The increasing incidence of Type 2 diabetes mellitus (DM) in adolescents in the United States, particularly in the African-American and Latino populations, is most likely a consequence of rising rates of childhood and adolescent obesity combined with an ethnic predisposition to diabetes. The long-term complications of diabetes (kidney failure, cardiovascular disease, blindness) affect minority populations disproportionately. This makes prevention, early detection and early treatment of diabetes important steps toward the goal of decreasing health disparities between racial groups.
Since obesity (and its’ association with development of diabetes) frequently has onset during childhood or adolescence, youth is an optimal period for preventive intervention. Few studies have been made on either incidence of risk factors or success in disease prediction or prevention via early intervention efforts in youth.
Given the awareness of increased rates of obesity in school populations and the potential advantages of instituting an intervention program through school based health centers, Cook County Ambulatory and Community Health Network established a diabetes screening and prevention project through the school based health centers. This program was administered and monitored through the Hektoen Institute. Dr. Nancy Fritz served as Principal Investigator in collaboration with Project Investigators Dr. Chris Stahl, Mary Driscoll B.S.N., M.P.H., and Dr. Kanika Ghai.

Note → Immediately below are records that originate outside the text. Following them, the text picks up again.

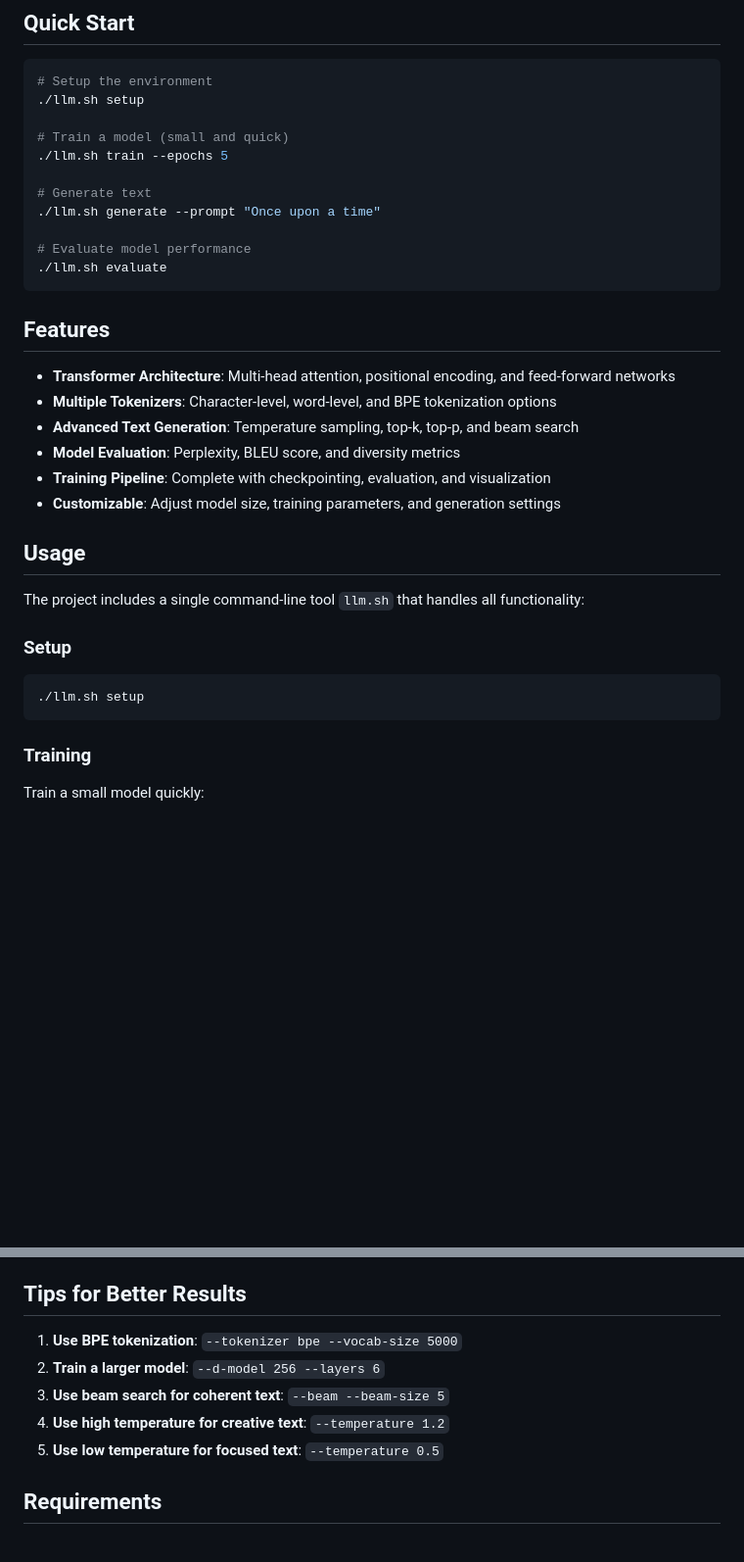
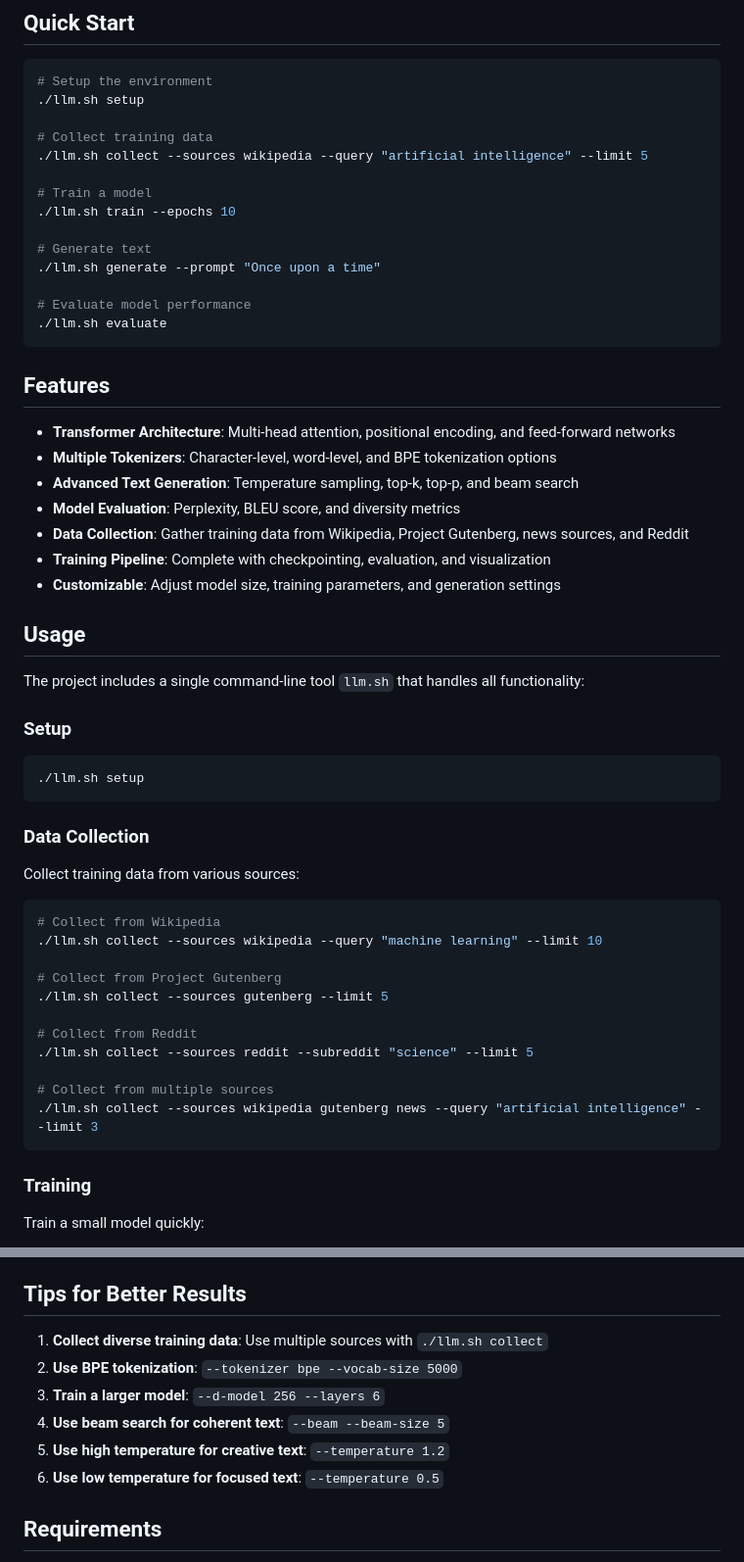
Before and after one commit to JackFurton/llm, a Markdown page: README.md, 2 parts joined by grey strips. Shown at 98% size. Rendered like a GitHub page; blank space fills up the shorter version.

Commit message:
Update README with data collection feature

````diff
--- a/README.md
+++ b/README.md
@@ -8,8 +8,11 @@ A simple but complete implementation of a transformer-based language model built
 # Setup the environment
 ./llm.sh setup
 
-# Train a model (small and quick)
-./llm.sh train --epochs 5
+# Collect training data
+./llm.sh collect --sources wikipedia --query "artificial intelligence" --limit 5
+
+# Train a model
+./llm.sh train --epochs 10
 
 # Generate text
 ./llm.sh generate --prompt "Once upon a time"
@@ -24,6 +27,7 @@ A simple but complete implementation of a transformer-based language model built
 - **Multiple Tokenizers**: Character-level, word-level, and BPE tokenization options
 - **Advanced Text Generation**: Temperature sampling, top-k, top-p, and beam search
 - **Model Evaluation**: Perplexity, BLEU score, and diversity metrics
+- **Data Collection**: Gather training data from Wikipedia, Project Gutenberg, news sources, and Reddit
 - **Training Pipeline**: Complete with checkpointing, evaluation, and visualization
 - **Customizable**: Adjust model size, training parameters, and generation settings
 
@@ -35,6 +39,24 @@ The project includes a single command-line tool `llm.sh` that handles all functi
 
 ```bash
 ./llm.sh setup
+```
+
+### Data Collection
+
+Collect training data from various sources:
+
+```bash
+# Collect from Wikipedia
+./llm.sh collect --sources wikipedia --query "machine learning" --limit 10
+
+# Collect from Project Gutenberg
+./llm.sh collect --sources gutenberg --limit 5
+
+# Collect from Reddit
+./llm.sh collect --sources reddit --subreddit "science" --limit 5
+
+# Collect from multiple sources
+./llm.sh collect --sources wikipedia gutenberg news --query "artificial intelligence" --limit 3
 ```
 
 ### Training
@@ -144,11 +178,12 @@ The model is a decoder-only transformer with the following components:
 
 ## Tips for Better Results
 
-1. **Use BPE tokenization**: `--tokenizer bpe --vocab-size 5000`
-2. **Train a larger model**: `--d-model 256 --layers 6`
-3. **Use beam search for coherent text**: `--beam --beam-size 5`
-4. **Use high temperature for creative text**: `--temperature 1.2`
-5. **Use low temperature for focused text**: `--temperature 0.5`
+1. **Collect diverse training data**: Use multiple sources with `./llm.sh collect`
+2. **Use BPE tokenization**: `--tokenizer bpe --vocab-size 5000`
+3. **Train a larger model**: `--d-model 256 --layers 6`
+4. **Use beam search for coherent text**: `--beam --beam-size 5`
+5. **Use high temperature for creative text**: `--temperature 1.2`
+6. **Use low temperature for focused text**: `--temperature 0.5`
 
 ## Requirements
 
````
Also changed, not shown: other parts of README.md (+12 -0 lines).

The study and its results were presented at the November 2002 American Public Health Association (APHA) meeting, by Shonta Corbin, Project Coordinator.The presentation outlined the collaboration between Cook County Ambulatory and Community Health Network and the school-based health centers to address the increasing incidence of Type 2 diabetes.